===== The data

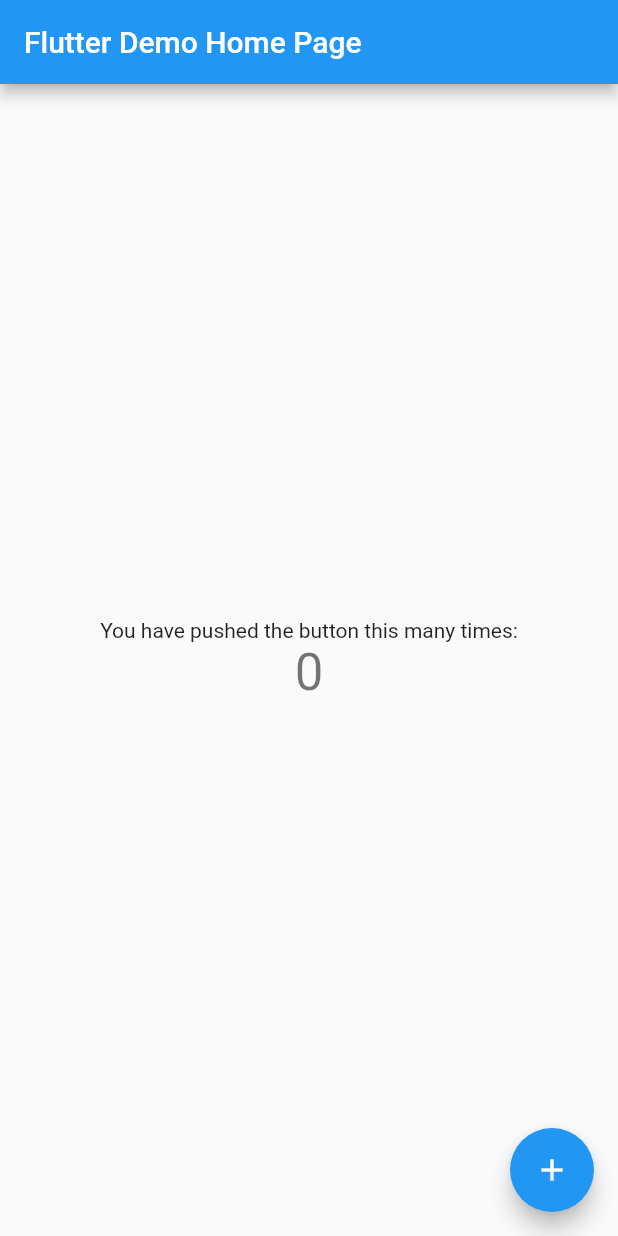
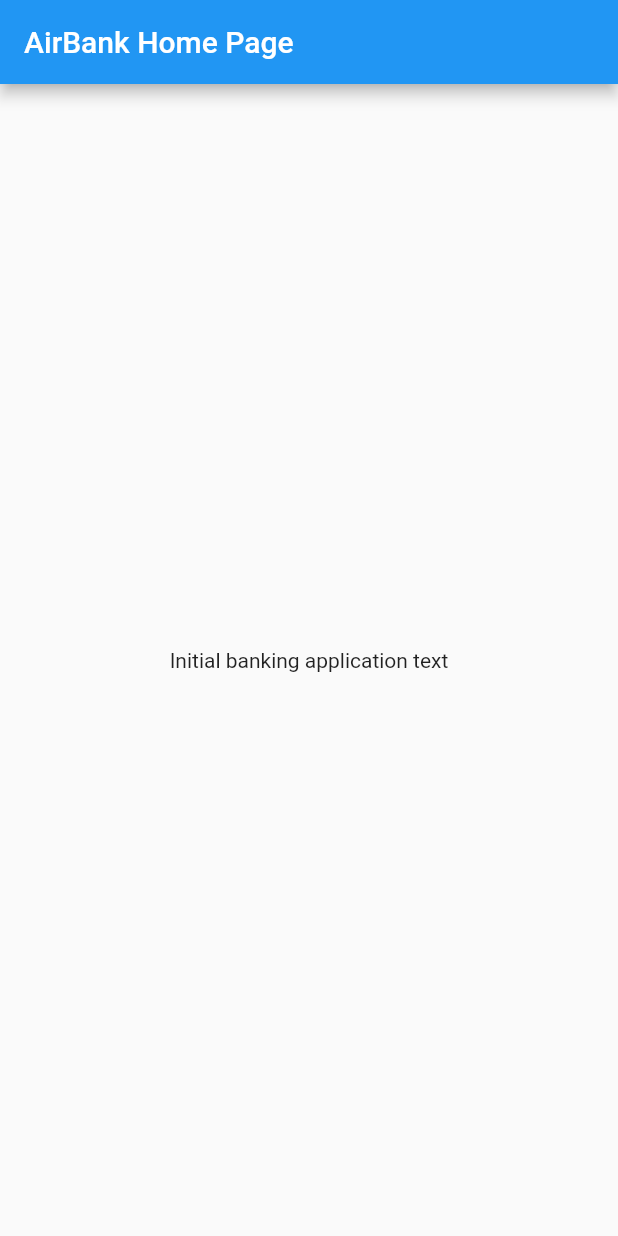
Before and after one commit to edubskiy/airbank, a Flutter app: the screen it shows after launch, on a phone screen of 412 x 824 dp. Run offline on Flutter 3.47's test engine with Material 2 defaults, Android fonts, the phone set to English and light mode, and no system bars.

Commit message:
Initial bank app structure

```diff
--- a/lib/main.dart
+++ b/lib/main.dart
@@ -1,111 +1,28 @@
 import 'package:flutter/material.dart';
 
-void main() => runApp(MyApp());
+void main() => runApp(App());
 
-class MyApp extends StatelessWidget {
+class App extends StatelessWidget {
   // This widget is the root of your application.
   @override
   Widget build(BuildContext context) {
     return MaterialApp(
-      title: 'Flutter Demo',
-      theme: ThemeData(
-        // This is the theme of your application.
-        //
-        // Try running your application with "flutter run". You'll see the
-        // application has a blue toolbar. Then, without quitting the app, try
-        // changing the primarySwatch below to Colors.green and then invoke
-        // "hot reload" (press "r" in the console where you ran "flutter run",
-        // or simply save your changes to "hot reload" in a Flutter IDE).
-        // Notice that the counter didn't reset back to zero; the application
-        // is not restarted.
-        primarySwatch: Colors.blue,
-      ),
-      home: MyHomePage(title: 'Flutter Demo Home Page'),
+      title: 'AirBank',
+      home: HomePage(),
     );
   }
 }
 
-class MyHomePage extends StatefulWidget {
-  MyHomePage({Key key, this.title}) : super(key: key);
-
-  // This widget is the home page of your application. It is stateful, meaning
-  // that it has a State object (defined below) that contains fields that affect
-  // how it looks.
-
-  // This class is the configuration for the state. It holds the values (in this
-  // case the title) provided by the parent (in this case the App widget) and
-  // used by the build method of the State. Fields in a Widget subclass are
-  // always marked "final".
-
-  final String title;
-
-  @override
-  _MyHomePageState createState() => _MyHomePageState();
-}
-
-class _MyHomePageState extends State<MyHomePage> {
-  int _counter = 0;
-
-  void _incrementCounter() {
-    setState(() {
-      // This call to setState tells the Flutter framework that something has
-      // changed in this State, which causes it to rerun the build method below
-      // so that the display can reflect the updated values. If we changed
-      // _counter without calling setState(), then the build method would not be
-      // called again, and so nothing would appear to happen.
-      _counter++;
-    });
-  }
-
+class HomePage extends StatelessWidget {
   @override
   Widget build(BuildContext context) {
-    // This method is rerun every time setState is called, for instance as done
-    // by the _incrementCounter method above.
-    //
-    // The Flutter framework has been optimized to make rerunning build methods
-    // fast, so that you can just rebuild anything that needs updating rather
-    // than having to individually change instances of widgets.
     return Scaffold(
       appBar: AppBar(
-        // Here we take the value from the MyHomePage object that was created by
-        // the App.build method, and use it to set our appbar title.
-        title: Text(widget.title),
+        title: Text('AirBank Home Page'),
       ),
       body: Center(
-        // Center is a layout widget. It takes a single child and positions it
-        // in the middle of the parent.
-        child: Column(
-          // Column is also a layout widget. It takes a list of children and
-          // arranges them vertically. By default, it sizes itself to fit its
-          // children horizontally, and tries to be as tall as its parent.
-          //
-          // Invoke "debug painting" (press "p" in the console, choose the
-          // "Toggle Debug Paint" action from the Flutter Inspector in Android
-          // Studio, or the "Toggle Debug Paint" command in Visual Studio Code)
-          // to see the wireframe for each widget.
-          //
-          // Column has various properties to control how it sizes itself and
-          // how it positions its children. Here we use mainAxisAlignment to
-          // center the children vertically; the main axis here is the vertical
-          // axis because Columns are vertical (the cross axis would be
-          // horizontal).
-          mainAxisAlignment: MainAxisAlignment.center,
-          children: <Widget>[
-            Text(
-              'You have pushed the button this many times:',
-            ),
-            Text(
-              '$_counter',
-              style: Theme.of(context).textTheme.display1,
-            ),
-          ],
-        ),
+        child: Text('Initial banking application text')
       ),
-      floatingActionButton: FloatingActionButton(
-        onPressed: _incrementCounter,
-        tooltip: 'Increment',
-        child: Icon(Icons.add),
-      ), // This trailing comma makes auto-formatting nicer for build methods.
     );
   }
 }
```
Also changed, not shown: 1 other file.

==========

From the records above, pull out each line that has "title".

Answer to the exercise:
-      title: 'Flutter Demo',
-      home: MyHomePage(title: 'Flutter Demo Home Page'),
+      title: 'AirBank',
-  MyHomePage({Key key, this.title}) : super(key: key);
-  // case the title) provided by the parent (in this case the App widget) and
-  final String title;
-        // the App.build method, and use it to set our appbar title.
-        title: Text(widget.title),
+        title: Text('AirBank Home Page'),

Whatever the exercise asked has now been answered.